Daniel Carlson urges the Criterion Collection to be more like it was in the LaserDisc days and embrace pop cinema, for Movie Mezzanine:
By pop cinema, I mean the kind of American releases that cinephiles consider canonical when drafting a list of vintage and modern classics. Criterion’s no stranger to these kinds of movies: they recently put out The Big Chill and will soon reissue Tootsie, both carryovers from their LaserDisc days. And many other titles originally issued on those giant platters have since found their way to new life on higher-definition formats. But just as many of their more “traditional” releases have yet to be relicensed, and that’s a shame, because there’s tremendous value in appreciating Hollywood product for what it is.
Matthew Monagle, in trying to understand his shifting reaction towards Paul Thomas Anderson’s work, breaks down just how the filmmaker has changed, for Film School Rejects:
And so began five years of obsessing over Anderson’s previous films – Hard Eight, Boogie Nights, Magnolia – and hyping myself up for the release of his next project. It never stood a chance. Like Gleiberman, I was left cold by the lack of humanity in There Will Be Blood and confused by my reaction. The Anderson I had come to love and the Anderson who emerged with There Will Be Blood seemed to be two different filmmakers, and I spent a lot of time trying to understand why this was the film that garnered Anderson unilateral praise.
Greg Miller discusses recent research into how the brains of audience members synchronize during movies, for Wired:
Picture a movie theater, packed for the opening night of a blockbuster film. Hundreds of strangers sit next to each other, transfixed. They tend to blink at the same time. Even their brain activity is, to a remarkable degree, synchronized.

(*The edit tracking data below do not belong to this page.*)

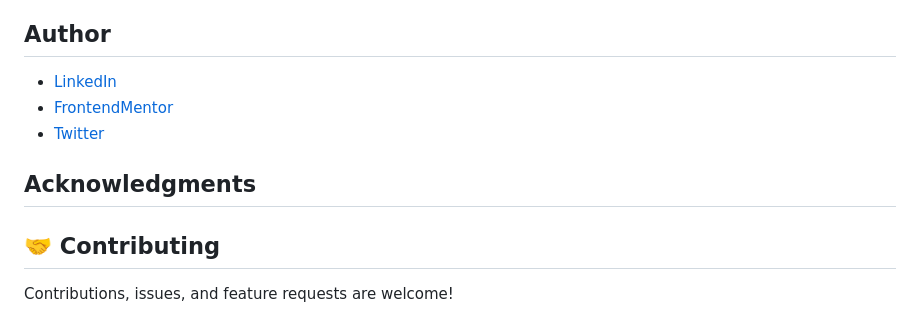
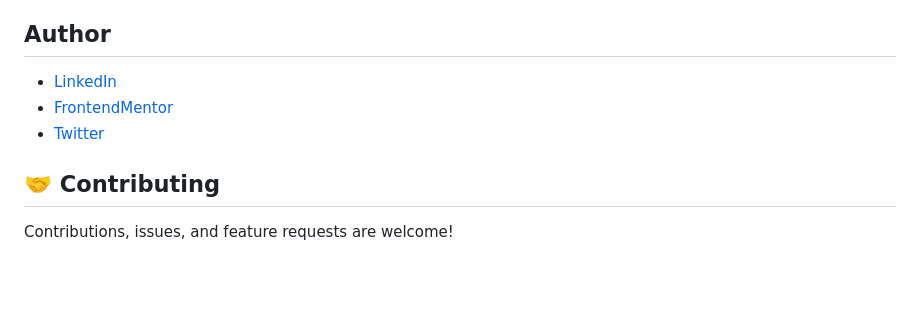
Before and after one commit to Have-Samuel/time-tracking-dashboard, a Markdown page: README.md, the part around the change. Drawn GitHub-style; blank space fills up the shorter version.

```diff
--- a/README.md
+++ b/README.md
@@ -92,8 +92,6 @@ Use this section to outline areas that you want to continue focusing on in futur
 - [FrontendMentor](https://www.frontendmentor.io/profile/Have-Samuel)
 - [Twitter](https://twitter.com/samhave1)
 
-## Acknowledgments
-
 ## 🤝 Contributing
 
 Contributions, issues, and feature requests are welcome!
```
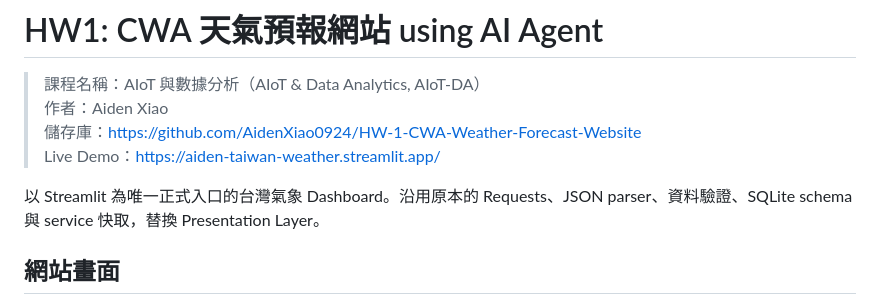
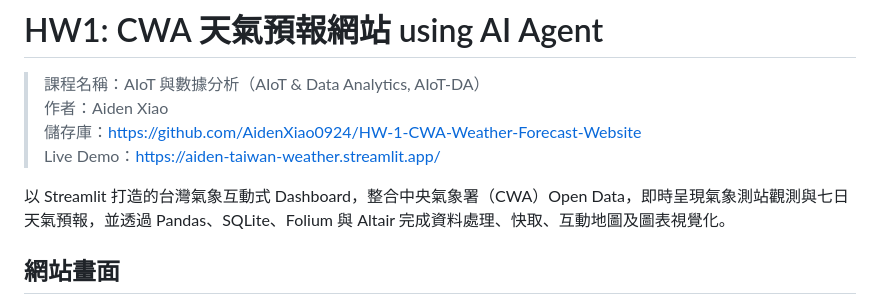
Before and after one commit to AidenXiao0924/HW-1-CWA-Weather-Forecast-Website, a Markdown page: README.md, the part around the change. Drawn GitHub-style.

Commit message:
Revise README for clarity and project details
Updated project description and features in README.

```diff
--- a/README.md
+++ b/README.md
@@ -5,7 +5,7 @@
 > 儲存庫：https://github.com/AidenXiao0924/HW-1-CWA-Weather-Forecast-Website
 > Live Demo：https://aiden-taiwan-weather.streamlit.app/
 
-以 Streamlit 為唯一正式入口的台灣氣象 Dashboard。沿用原本的 Requests、JSON parser、資料驗證、SQLite schema 與 service 快取，替換 Presentation Layer。
+以 Streamlit 打造的台灣氣象互動式 Dashboard，整合中央氣象署（CWA）Open Data，即時呈現氣象測站觀測與七日天氣預報，並透過 Pandas、SQLite、Folium 與 Altair 完成資料處理、快取、互動地圖及圖表視覺化。
 
 ## 網站畫面
 
```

It’s a slightly creepy thought. It’s also a testament to the captivating power of cinema, says Uri Hasson, a psychologist at Princeton University.
Zoe Chevat delves into the issue of not giving female heroines a sense of humor, for Bitch Media:
I felt this absence particularly in this summer’s booming blockbuster Guardians of the Galaxy, which features Zoe Saldana as Gamora, a tough-as-nails assassin who responds to her fellow Guardians’ jokes with eye roles and stern requests that they get down to business. But she’s hardly the only one. Humorless “strong female characters” abound, not only in Marvel’s canon, but in dozens of movies and television shows of similar bent.